WHAT YOU SHOULD DO – Below are some records; return each one exactly.

%%

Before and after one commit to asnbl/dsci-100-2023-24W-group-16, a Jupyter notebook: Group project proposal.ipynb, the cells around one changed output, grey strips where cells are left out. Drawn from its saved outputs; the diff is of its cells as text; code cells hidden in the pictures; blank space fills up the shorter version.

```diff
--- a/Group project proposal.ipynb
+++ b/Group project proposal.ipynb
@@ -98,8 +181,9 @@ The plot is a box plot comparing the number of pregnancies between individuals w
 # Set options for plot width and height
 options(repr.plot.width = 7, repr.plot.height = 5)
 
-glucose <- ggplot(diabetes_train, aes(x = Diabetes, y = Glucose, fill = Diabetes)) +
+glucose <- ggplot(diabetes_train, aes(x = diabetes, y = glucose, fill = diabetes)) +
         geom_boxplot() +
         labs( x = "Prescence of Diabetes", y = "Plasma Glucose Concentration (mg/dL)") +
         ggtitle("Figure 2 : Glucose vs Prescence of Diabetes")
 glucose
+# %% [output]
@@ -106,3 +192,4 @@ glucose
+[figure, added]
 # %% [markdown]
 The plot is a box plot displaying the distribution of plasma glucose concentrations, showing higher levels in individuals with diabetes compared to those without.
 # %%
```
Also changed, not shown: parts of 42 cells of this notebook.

%%

ANSWER FOR THIS EXERCISE –
Before and after one commit to asnbl/dsci-100-2023-24W-group-16, a Jupyter notebook: Group project proposal.ipynb, the cells around one changed output, grey strips where cells are left out. Drawn from its saved outputs; the diff is of its cells as text; code cells hidden in the pictures; blank space fills up the shorter version.

```diff
--- a/Group project proposal.ipynb
+++ b/Group project proposal.ipynb
@@ -98,8 +181,9 @@ The plot is a box plot comparing the number of pregnancies between individuals w
 # Set options for plot width and height
 options(repr.plot.width = 7, repr.plot.height = 5)
 
-glucose <- ggplot(diabetes_train, aes(x = Diabetes, y = Glucose, fill = Diabetes)) +
+glucose <- ggplot(diabetes_train, aes(x = diabetes, y = glucose, fill = diabetes)) +
         geom_boxplot() +
         labs( x = "Prescence of Diabetes", y = "Plasma Glucose Concentration (mg/dL)") +
         ggtitle("Figure 2 : Glucose vs Prescence of Diabetes")
 glucose
+# %% [output]
@@ -106,3 +192,4 @@ glucose
+[figure, added]
 # %% [markdown]
 The plot is a box plot displaying the distribution of plasma glucose concentrations, showing higher levels in individuals with diabetes compared to those without.
 # %%
```
Also changed, not shown: parts of 42 cells of this notebook.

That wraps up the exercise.